This law expires on September 30, 2011. The VA apparently received a lot of concern from Gulf War veterans. Like all laws, there is a bit of ambiguity in the wording of the expiration date. What this date does mean is that some protections that were offered to Gulf War veterans may no longer be in effect. Also, prior to September 30, 2011, if any scientific report was published that had studied specific effects of service in the Southwest Asian theater, the VA was required to assess and respond to the report. There is no longer a requirement to publish a response. Don’t be discouraged though, the scientific and medical community will continue to read and incorporate new knowledge. That’s the whole reason they spend so much money studying this stuff!
What this date does not mean is a benefits termination.

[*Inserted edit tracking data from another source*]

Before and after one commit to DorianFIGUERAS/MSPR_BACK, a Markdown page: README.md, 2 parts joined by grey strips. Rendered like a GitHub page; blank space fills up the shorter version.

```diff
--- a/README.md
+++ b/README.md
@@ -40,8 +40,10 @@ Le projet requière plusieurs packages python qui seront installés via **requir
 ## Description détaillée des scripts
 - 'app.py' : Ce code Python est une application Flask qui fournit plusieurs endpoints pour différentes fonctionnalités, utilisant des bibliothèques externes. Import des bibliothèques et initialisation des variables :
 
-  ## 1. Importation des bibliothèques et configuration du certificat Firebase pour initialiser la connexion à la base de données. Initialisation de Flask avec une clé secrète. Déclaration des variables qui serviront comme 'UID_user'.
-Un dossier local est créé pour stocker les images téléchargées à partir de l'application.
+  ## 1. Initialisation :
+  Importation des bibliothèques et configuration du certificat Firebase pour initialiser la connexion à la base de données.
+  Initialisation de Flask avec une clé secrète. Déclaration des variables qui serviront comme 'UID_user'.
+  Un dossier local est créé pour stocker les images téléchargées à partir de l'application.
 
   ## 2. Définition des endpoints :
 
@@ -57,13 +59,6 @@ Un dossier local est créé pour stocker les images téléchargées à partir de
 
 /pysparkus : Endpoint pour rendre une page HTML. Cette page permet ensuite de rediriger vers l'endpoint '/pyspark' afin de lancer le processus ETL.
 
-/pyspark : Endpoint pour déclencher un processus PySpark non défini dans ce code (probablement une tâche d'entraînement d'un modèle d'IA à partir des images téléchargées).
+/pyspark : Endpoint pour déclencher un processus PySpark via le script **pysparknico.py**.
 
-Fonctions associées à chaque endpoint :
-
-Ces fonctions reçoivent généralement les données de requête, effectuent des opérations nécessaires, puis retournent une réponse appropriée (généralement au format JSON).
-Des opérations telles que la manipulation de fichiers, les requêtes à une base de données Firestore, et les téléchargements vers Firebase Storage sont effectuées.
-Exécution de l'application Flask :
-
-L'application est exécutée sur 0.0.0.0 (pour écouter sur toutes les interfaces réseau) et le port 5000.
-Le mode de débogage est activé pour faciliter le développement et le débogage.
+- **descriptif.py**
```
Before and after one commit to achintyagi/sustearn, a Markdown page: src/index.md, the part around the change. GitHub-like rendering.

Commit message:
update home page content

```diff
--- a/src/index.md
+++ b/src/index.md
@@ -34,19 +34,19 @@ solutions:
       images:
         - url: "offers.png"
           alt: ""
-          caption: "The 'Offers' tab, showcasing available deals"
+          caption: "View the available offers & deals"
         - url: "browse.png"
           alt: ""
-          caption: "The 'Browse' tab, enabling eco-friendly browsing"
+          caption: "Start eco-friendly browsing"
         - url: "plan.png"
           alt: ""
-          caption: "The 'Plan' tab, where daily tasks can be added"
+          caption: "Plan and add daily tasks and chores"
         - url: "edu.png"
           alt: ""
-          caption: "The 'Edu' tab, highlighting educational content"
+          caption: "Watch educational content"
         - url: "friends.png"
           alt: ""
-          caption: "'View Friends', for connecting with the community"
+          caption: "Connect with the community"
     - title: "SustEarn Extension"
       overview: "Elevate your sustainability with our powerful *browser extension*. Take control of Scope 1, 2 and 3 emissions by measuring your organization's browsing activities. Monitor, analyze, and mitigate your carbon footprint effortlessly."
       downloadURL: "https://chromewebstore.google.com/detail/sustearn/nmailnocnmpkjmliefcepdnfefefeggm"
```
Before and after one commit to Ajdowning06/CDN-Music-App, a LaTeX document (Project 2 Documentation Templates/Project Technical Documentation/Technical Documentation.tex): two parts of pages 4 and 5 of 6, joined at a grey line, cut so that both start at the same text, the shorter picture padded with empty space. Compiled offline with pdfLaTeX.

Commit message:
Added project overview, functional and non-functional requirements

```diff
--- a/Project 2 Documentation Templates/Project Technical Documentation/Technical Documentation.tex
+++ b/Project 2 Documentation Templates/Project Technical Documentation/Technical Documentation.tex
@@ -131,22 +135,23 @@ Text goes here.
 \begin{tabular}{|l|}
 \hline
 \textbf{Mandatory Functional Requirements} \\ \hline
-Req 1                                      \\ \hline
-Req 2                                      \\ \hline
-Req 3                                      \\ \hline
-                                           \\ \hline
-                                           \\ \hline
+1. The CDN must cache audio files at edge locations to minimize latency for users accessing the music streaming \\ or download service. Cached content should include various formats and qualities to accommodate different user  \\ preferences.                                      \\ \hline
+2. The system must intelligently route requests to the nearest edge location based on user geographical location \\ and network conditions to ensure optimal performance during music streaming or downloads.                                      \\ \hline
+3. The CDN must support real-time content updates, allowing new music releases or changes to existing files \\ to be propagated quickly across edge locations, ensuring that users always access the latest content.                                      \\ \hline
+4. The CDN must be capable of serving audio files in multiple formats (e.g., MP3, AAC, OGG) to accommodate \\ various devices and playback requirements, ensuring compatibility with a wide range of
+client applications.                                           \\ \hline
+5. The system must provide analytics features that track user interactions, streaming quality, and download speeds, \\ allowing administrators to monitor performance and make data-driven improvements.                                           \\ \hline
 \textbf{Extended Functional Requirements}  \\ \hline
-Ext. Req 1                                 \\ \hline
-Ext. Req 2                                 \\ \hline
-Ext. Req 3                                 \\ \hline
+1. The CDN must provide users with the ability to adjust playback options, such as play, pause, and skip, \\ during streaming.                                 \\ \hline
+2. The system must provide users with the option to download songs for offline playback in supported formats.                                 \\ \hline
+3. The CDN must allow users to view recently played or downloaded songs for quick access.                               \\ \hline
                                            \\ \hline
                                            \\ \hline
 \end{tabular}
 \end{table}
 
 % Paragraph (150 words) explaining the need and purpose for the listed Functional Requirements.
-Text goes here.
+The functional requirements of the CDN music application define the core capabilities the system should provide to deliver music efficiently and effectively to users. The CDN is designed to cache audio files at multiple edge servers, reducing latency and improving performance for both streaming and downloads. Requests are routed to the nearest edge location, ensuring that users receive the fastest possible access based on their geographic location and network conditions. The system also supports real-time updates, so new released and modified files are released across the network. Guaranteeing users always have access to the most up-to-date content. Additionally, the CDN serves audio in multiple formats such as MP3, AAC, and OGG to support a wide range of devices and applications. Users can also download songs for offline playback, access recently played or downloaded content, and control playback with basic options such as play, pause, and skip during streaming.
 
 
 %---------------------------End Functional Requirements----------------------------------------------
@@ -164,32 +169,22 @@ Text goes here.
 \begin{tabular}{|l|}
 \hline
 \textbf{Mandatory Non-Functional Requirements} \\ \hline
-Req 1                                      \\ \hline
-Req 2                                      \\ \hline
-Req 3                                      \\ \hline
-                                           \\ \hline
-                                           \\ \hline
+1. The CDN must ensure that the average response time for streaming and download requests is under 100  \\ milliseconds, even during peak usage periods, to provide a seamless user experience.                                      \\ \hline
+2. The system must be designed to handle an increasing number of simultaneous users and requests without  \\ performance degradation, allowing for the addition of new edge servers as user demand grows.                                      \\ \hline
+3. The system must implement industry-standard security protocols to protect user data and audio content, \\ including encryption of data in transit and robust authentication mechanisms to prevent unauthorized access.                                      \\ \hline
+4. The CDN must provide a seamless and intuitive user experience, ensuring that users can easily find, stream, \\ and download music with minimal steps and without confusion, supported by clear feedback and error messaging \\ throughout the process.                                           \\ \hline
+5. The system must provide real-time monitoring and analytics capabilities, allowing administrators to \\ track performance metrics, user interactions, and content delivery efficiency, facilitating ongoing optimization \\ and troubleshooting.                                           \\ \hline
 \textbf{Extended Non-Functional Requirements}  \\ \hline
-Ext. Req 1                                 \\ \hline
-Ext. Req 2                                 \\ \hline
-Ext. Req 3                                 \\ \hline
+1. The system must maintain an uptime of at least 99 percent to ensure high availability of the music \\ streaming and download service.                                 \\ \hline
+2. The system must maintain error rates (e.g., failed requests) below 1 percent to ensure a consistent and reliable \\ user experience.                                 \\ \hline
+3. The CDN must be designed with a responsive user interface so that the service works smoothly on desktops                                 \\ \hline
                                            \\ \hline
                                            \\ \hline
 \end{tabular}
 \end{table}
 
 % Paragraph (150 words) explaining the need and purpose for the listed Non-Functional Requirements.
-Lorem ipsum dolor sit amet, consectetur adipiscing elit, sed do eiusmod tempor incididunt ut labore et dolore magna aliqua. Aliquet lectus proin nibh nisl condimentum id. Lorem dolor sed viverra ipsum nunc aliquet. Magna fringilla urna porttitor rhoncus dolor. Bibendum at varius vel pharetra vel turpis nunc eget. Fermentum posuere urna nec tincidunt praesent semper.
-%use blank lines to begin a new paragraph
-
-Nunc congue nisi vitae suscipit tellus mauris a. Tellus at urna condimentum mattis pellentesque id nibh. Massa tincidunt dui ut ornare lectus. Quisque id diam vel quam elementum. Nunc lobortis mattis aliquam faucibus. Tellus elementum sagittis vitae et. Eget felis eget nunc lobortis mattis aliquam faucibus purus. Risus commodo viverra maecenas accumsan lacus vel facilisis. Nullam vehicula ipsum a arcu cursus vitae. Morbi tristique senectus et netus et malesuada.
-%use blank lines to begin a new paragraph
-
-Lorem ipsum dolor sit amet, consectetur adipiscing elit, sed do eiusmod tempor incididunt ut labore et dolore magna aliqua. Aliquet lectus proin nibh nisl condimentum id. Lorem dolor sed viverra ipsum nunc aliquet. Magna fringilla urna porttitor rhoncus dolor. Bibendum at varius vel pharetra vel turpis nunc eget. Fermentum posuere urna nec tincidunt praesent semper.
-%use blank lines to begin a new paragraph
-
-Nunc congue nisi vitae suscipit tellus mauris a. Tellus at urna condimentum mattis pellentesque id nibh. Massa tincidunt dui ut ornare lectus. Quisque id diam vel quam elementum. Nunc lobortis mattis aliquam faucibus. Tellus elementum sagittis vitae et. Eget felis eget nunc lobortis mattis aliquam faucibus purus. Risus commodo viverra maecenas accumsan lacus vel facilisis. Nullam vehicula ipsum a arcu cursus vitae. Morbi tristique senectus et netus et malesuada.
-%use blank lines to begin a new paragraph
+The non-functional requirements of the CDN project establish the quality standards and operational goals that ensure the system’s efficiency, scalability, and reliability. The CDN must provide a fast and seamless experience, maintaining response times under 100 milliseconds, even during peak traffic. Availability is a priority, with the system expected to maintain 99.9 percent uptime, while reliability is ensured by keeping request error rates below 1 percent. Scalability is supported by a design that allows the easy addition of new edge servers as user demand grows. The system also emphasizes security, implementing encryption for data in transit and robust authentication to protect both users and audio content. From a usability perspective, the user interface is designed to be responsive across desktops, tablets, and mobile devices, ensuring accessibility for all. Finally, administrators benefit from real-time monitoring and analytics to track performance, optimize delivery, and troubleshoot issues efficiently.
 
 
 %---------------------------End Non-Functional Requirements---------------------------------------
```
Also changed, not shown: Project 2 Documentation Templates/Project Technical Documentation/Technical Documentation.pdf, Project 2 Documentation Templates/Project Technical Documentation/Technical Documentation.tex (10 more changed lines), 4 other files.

No Gulf War veteran who is currently receiving benefits will have those benefits terminated. (Sometimes veterans are determined to be in recovery, or have recovered to a great enough degree that the VA warrants a reduction in benefits. This is not the same thing, and can still happen.) Additionally, Gulf War veterans are still able to apply for benefits when service related conditions are discovered.
Ok, so, what does all this really mean for the average Gulf War veteran? Not a thing. You will continue to received your benefits, and veterans will continue to be able to apply. So why did I bother writing a post about this? Well, because the wording on the law is strange and I wanted to assure our community that they aren’t in any danger of having their benefits terminated.
There is one important date that Gulf War veterans do need to know about. Initially, the VA determined that if a condition that was shown to be connected to Gulf War service (aka, presumed exposure) did not manifest by December 31, 2011, then it was more likely that the condition was due to other circumstances. The VA is currently addressing this date, and has drafted a new version of this rule, to state an expiration date for presumed exposure of 2018. What does this date mean for Gulf War veterans? If you, or another veteran who fought in the Gulf War, has begun to develop any health conditions related to your time in service, you may eventually run out of time to submit your claim as a presumed exposure health problem. When the rule becomes finalized, you will have a few more years to submit a claim, but sooner is definitely better.
Read the original VA Press release on this subject here.
Photo thanks to VA Comm under creative commons license on Flickr.